(Mainly) Iambic Pentameter
Kipling's "If" is written in iambic pentameter, that most famous of English meters. You may have encountered it already in your literary travels, but if you haven't here's a quick run-down:
A line of iambic pentameter consists of ten syllables, divided into five groups (or feet). Each foot consist of an iamb, or an unstressed syllable followed by a stressed syllable. An iamb produces a rhythm like daDUM. Just check out line 2:
Are losing theirs and blaming it on you.
Here that daDUM daDUM daDUM? There you have it: iambic pentameter.
Now, if you take a peek at the other lines in the poem, you might notice a pattern. All of the even-numbered lines (2, 4, 6, 8, 10, etc.) contain 10 syllables and are textbook iambic pentameter. But what about the odd-numbered lines (1, 3, 5, 7, etc.)? Let's look at line 25, for example:
If you can talk with crowds and keep your virtue.
Notice, that everything is cool up until that last word, "virtue," where we have what appears to be the beginning of another iamb but… poof, we're on to the next line. Intriguing, to say the least.
Okay, don't get too worked up now. This is perfectly okay. The odd-numbered lines have an extra syllable. There are many fancy terms for this oh-so-peculiar phenomenon. Sometimes the syllable is called "extrametrical," sometimes "hypermetrical," and, when people want to be really fancy, they will call the whole line "hypercatalectic" (that's hi-purr-cat-uh-lec-tic). There are all sorts of reasons why a poet would want to add an extra syllable. Maybe Kipling started writing and realized that line 1 had an extra syllable and decided to roll with it. Maybe he had more to say in the odd-numbered lines. Maybe he just wanted to change things up. These are all good reasons, and we will never know for sure why the odd-numbered lines are hypercatalectic.
We can speculate about its effect, however. To do that, we have to talk briefly about the poem's rhyme scheme. Every stanza (except for the first, but wait just a second on that) has the following rhyme scheme: ABABCDCD, where each letter represents that line's end rhyme.

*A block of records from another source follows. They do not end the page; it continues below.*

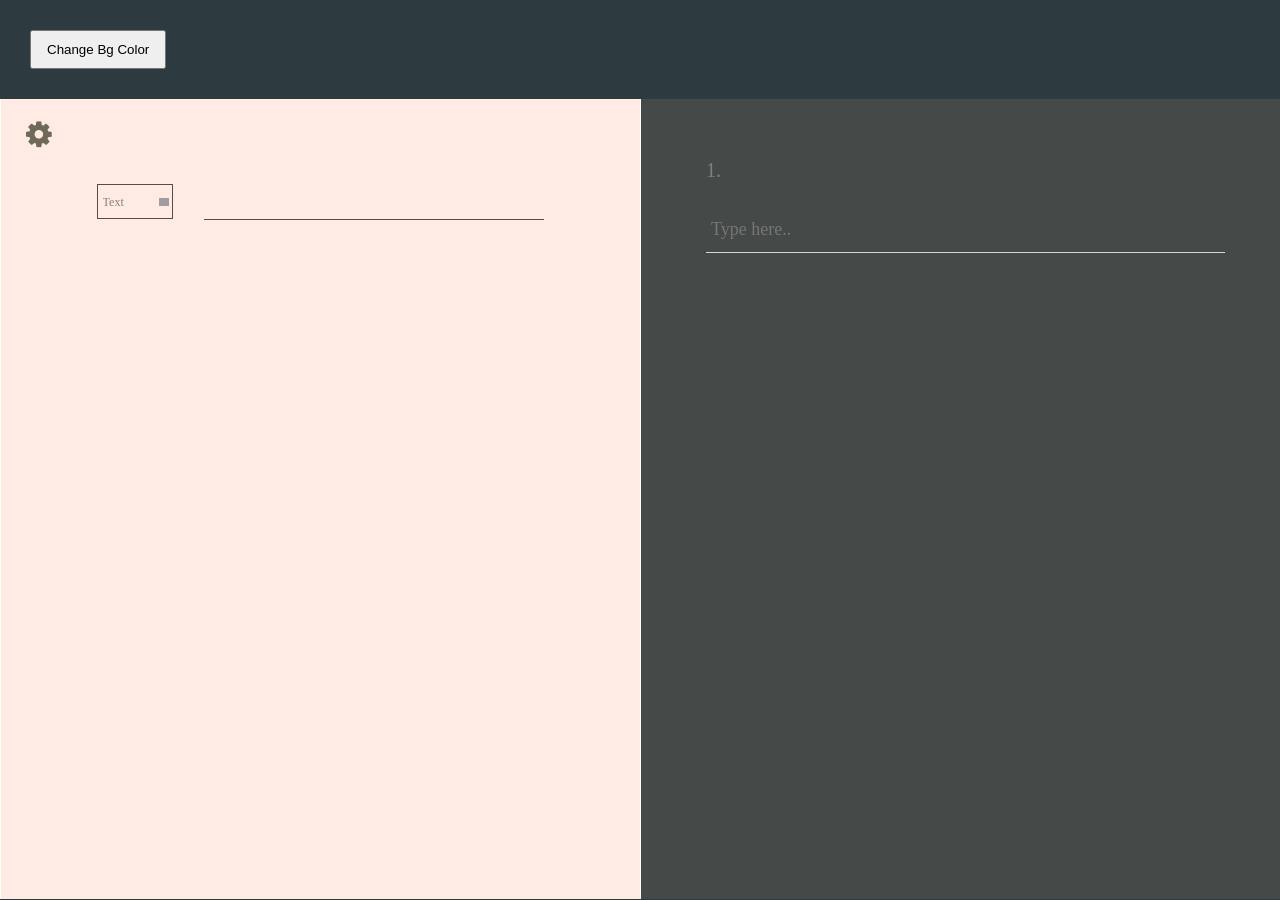
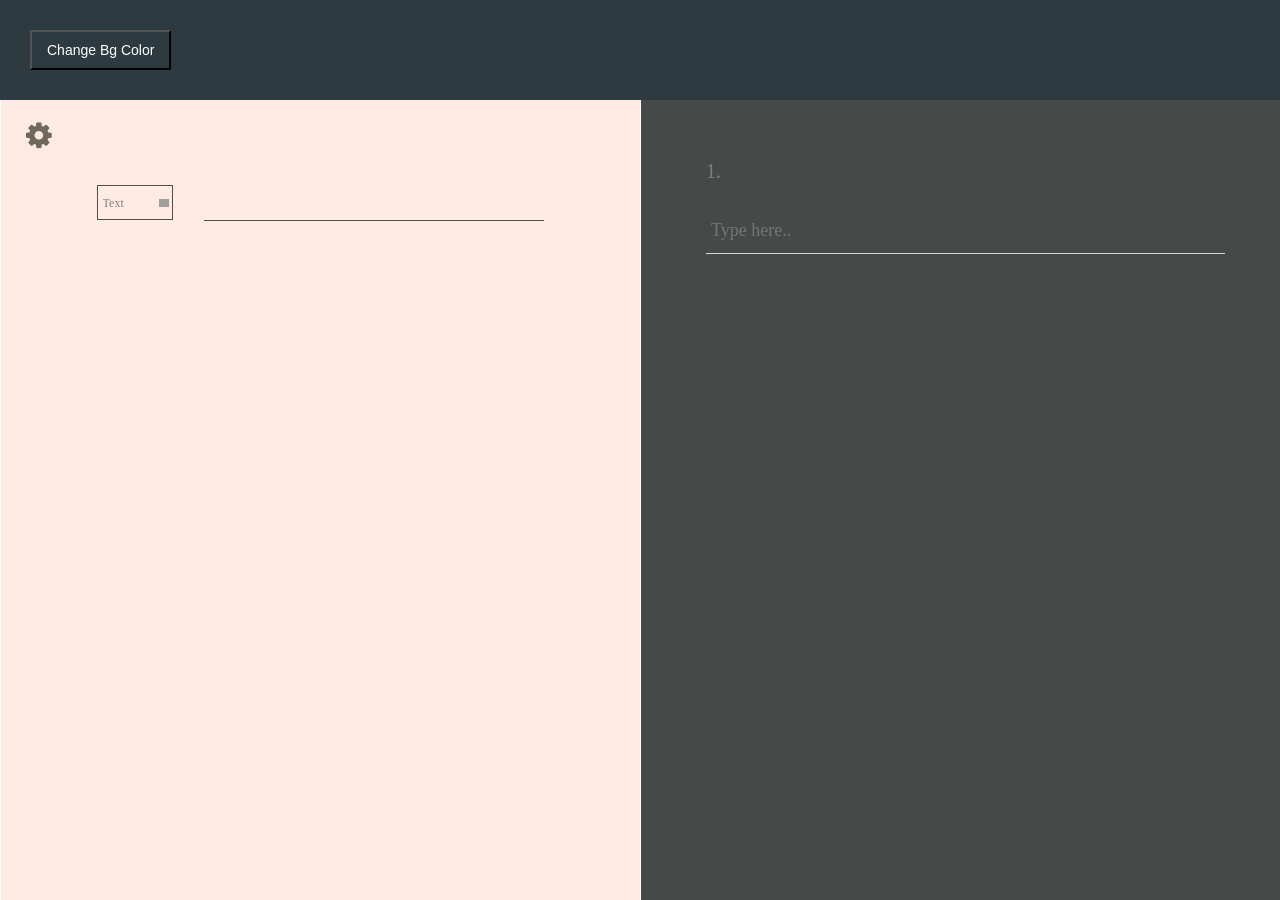
Before and after one commit to aktn/Dynamic-Form-Fields-React, a React (Create React App) app: page / in a window 1280 px wide. Both pictures are taken after a click on the icon 38 px from the left and 35 px from the top of the page. Built offline with nearby package versions, Linux system fonts and the light colour scheme; grey boxes are pictures that could not be loaded.

Commit message:
Reusable button component

```diff
--- a/src/App.js
+++ b/src/App.js
@@ -3,6 +3,7 @@ import DisplayForm from "./components/DisplayForm";
 import styled from "styled-components";
 import EditForm from "./components/EditForm";
 import { ChromePicker } from "react-color";
+import Button from "./components/UI/Button";
 
 const Container = styled.div`
   display: flex;
@@ -20,10 +21,6 @@ const FormConfig = styled.div`
 const Wrapper = styled.div`
   display: flex;
   flex: 1;
-`;
-
-const ChangeBgBtn = styled.button`
-  padding: 10px 15px;
 `;
 
 const popover = {
@@ -171,7 +168,6 @@ class App extends Component {
   };
 
   changeBgColor = value => {
-    console.log(value.hex);
     this.setState({
       bgColor: value.hex
     });
@@ -184,10 +180,7 @@ class App extends Component {
       <Container>
         {configBar ? (
           <FormConfig>
-            <ChangeBgBtn onClick={this.handleClick}>
-              Change Bg Color
-            </ChangeBgBtn>
-            {/* <button onClick={this.handleClick}>Pick Color</button> */}
+            <Button clicked={this.handleClick}>Change Bg Color</Button>
             {this.state.displayColorPicker ? (
               <div style={popover}>
                 <div style={cover} onClick={this.handleClose} />
--- /dev/null
+++ b/src/components/UI/Button.js
@@ -0,0 +1,21 @@
+import React from "react";
+import styled from "styled-components";
+
+const BtnStyled = styled.button`
+  display: flex;
+  padding: 10px 15px;
+  cursor: pointer;
+  color: #fff;
+  font-size: 14px;
+  background-color: transparent;
+`;
+
+const Button = props => {
+  return (
+    <BtnStyled onClick={props.clicked} {...props}>
+      {props.children}
+    </BtnStyled>
+  );
+};
+
+export default Button;
```
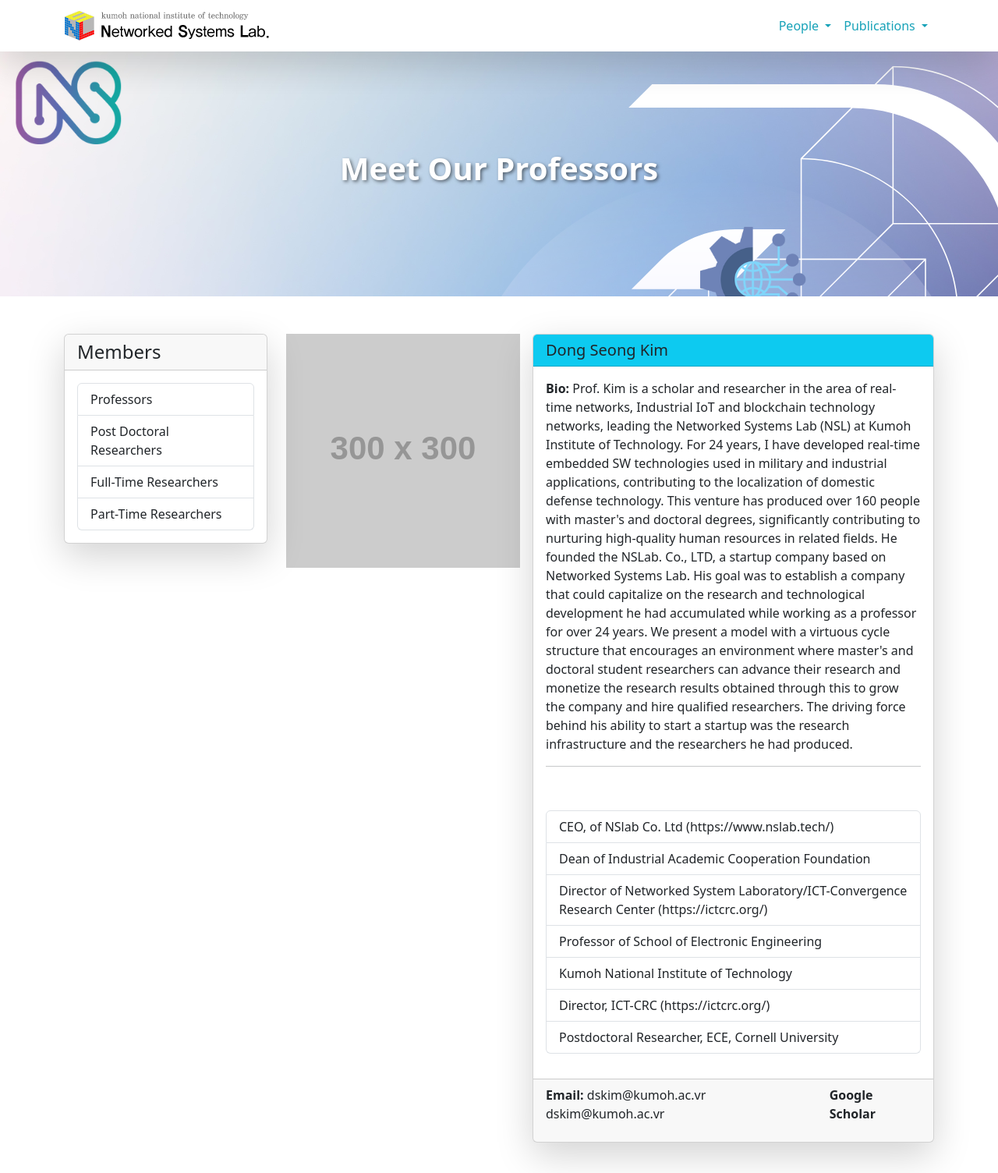
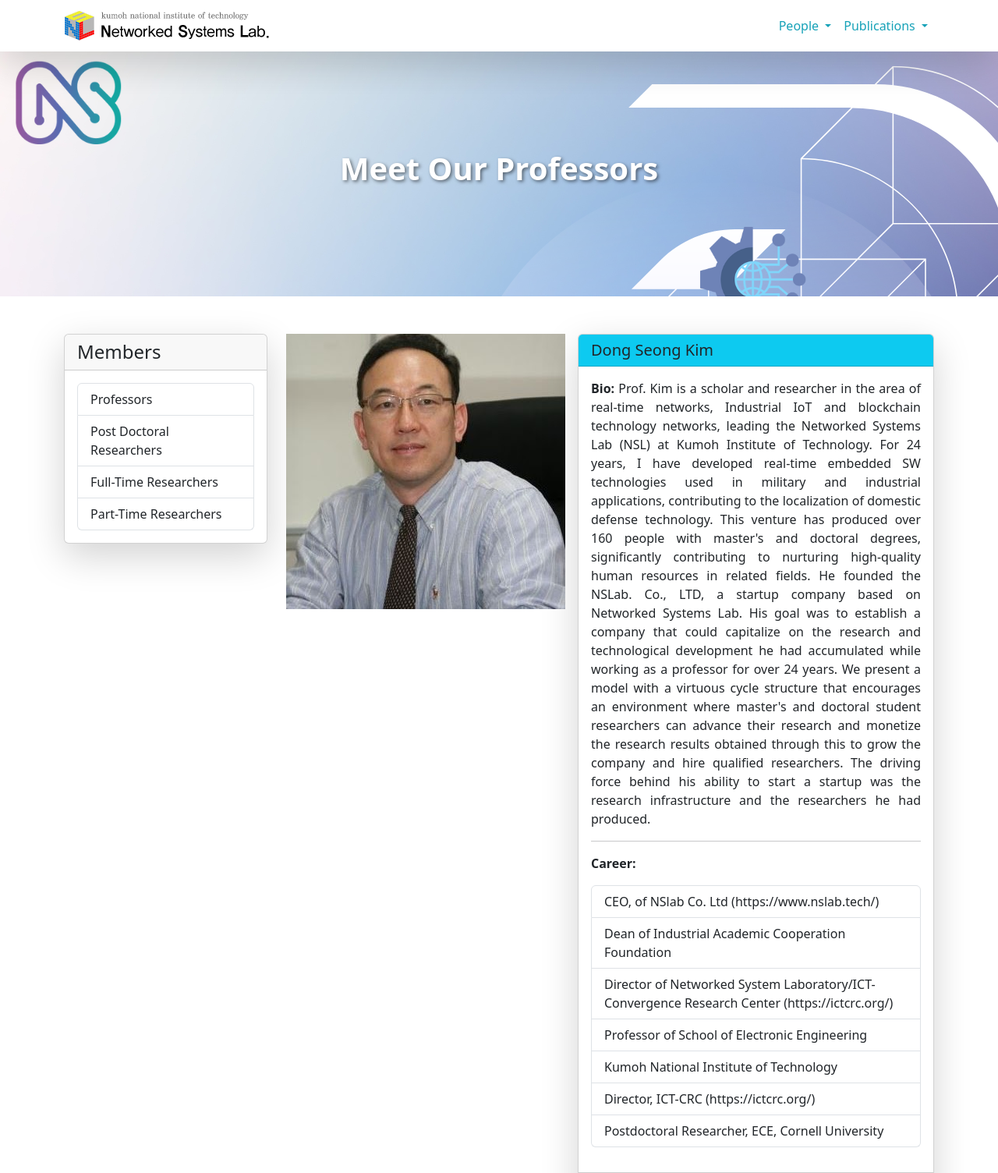
Before and after one commit to nsllab/nsllab, a Django app: page /members/ in a window 1280 px wide. Shown: the top 1504 px of the page at 78% size. Run offline with Django 5.2, Linux system fonts and the light colour scheme; grey boxes labelled with a size stand in for pictures from a placeholder-image service; some libraries are stand-ins or nearby versions.

Commit message:
prof pic

```diff
--- a/members/templates/members/professors.html
+++ b/members/templates/members/professors.html
@@ -1,4 +1,5 @@
 {% extends 'base.html' %}
+{% load static %}
 {% load bootstrap5 %}
 
 {% block content %}
@@ -12,16 +13,16 @@
 
                 <div class="d-flex mb-5">
                     <div class="flex-shrink-0">
-                      <img class="img-fluid" src="https://placehold.co/300x300" alt="...">
+                      <img class="img-fluid" src="{% static 'img/prof_kim.jpeg' %}" alt="...">
                     </div>
                     <div class="flex-grow-1 ms-3">
                       <div class="card shadow-lg">
                         <h5 class="card-header bg-info">Dong Seong Kim</h5>
                         <div class="card-body">
-                            <p class="card-text text-dark"><span class="fw-bold">Bio:</span> Prof. Kim is a scholar and researcher in the area of real-time networks,  Industrial IoT and blockchain technology networks, leading the Networked Systems Lab (NSL) at Kumoh Institute of Technology. For 24 years, I have developed real-time embedded SW technologies used in military and industrial applications, contributing to the localization of domestic defense technology. This venture has produced over 160 people with master's and doctoral degrees, significantly contributing to nurturing high-quality human resources in related fields. He founded the NSLab. Co., LTD, a startup company based on Networked Systems Lab. His goal was to establish a company that could capitalize on the research and technological development he had accumulated while working as a professor for over 24 years. We present a model with a virtuous cycle structure that encourages an environment where master's and doctoral student researchers can advance their research  and monetize the research results obtained through this to grow the company and hire qualified researchers. The driving force behind his ability to start a startup was the research infrastructure and the researchers he had produced. </p>
+                            <p class="card-text text-dark text-justify"><span class="fw-bold">Bio:</span> Prof. Kim is a scholar and researcher in the area of real-time networks,  Industrial IoT and blockchain technology networks, leading the Networked Systems Lab (NSL) at Kumoh Institute of Technology. For 24 years, I have developed real-time embedded SW technologies used in military and industrial applications, contributing to the localization of domestic defense technology. This venture has produced over 160 people with master's and doctoral degrees, significantly contributing to nurturing high-quality human resources in related fields. He founded the NSLab. Co., LTD, a startup company based on Networked Systems Lab. His goal was to establish a company that could capitalize on the research and technological development he had accumulated while working as a professor for over 24 years. We present a model with a virtuous cycle structure that encourages an environment where master's and doctoral student researchers can advance their research  and monetize the research results obtained through this to grow the company and hire qualified researchers. The driving force behind his ability to start a startup was the research infrastructure and the researchers he had produced. </p>
                             <hr class="hr">
                             <p class="card-text">
-                                <span class="fw-bold">Career:</span>
+                                <span class="fw-bold text-dark">Career:</span>
                                 <ul class="list-group">
                                         <li class="list-group-item">CEO, of NSlab Co. Ltd (https://www.nslab.tech/)</li>
                                         <li class="list-group-item">Dean of Industrial Academic Cooperation Foundation</li>
--- a/static/css/styles.css
+++ b/static/css/styles.css
@@ -22,6 +22,10 @@ a:hover {
 
 .header-text {
     color: #17a2b8;
+}
+
+.text-justify {
+    text-align: justify;
 }
 
 
```
Also changed, not shown: static/img/prof_kim.jpeg (added).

This means the first and third lines rhyme, the second and fourth, etc. Each stanza contains four different groups (ABCD), and everything fits into a neat pattern. The alternating rhyme scheme, and the alternating metrical scheme (one line with an extra syllable, followed by a line with no extra syllables) stress the importance of pairs, of twos, of sequences. In a poem that is all about consequences—if you do x, then you will achieve y—this is a very important formal set up. It's the poem's way of making the nuts and bolts of poetry (rhyme, meter) display the poem's message—nifty.
Okay, now before we conclude, we have to talk about that pesky first stanza, which has the following rhyme scheme: AAAABCBC. Yeah, we know this is a little odd, not to mention unoriginal (Kipling rhymes "you" with… "you" three lines in a row). In a poem that is so balanced (4 octets, or eight-line stanzas) with strict meter, the first stanza is like a sore thumb that sticks out. Okay, so why put a sore thumb in the poem then, Mr. Kipling? Simple: this poem is about the uncertainty of life—money is lost, people turn their backs on other people, stuff gets destroyed. In a poem that is partly about how life throws you curve balls, the first stanza actually makes sense. It is the poem's curve ball, the poem's way of, again, displaying one of the poem's major themes.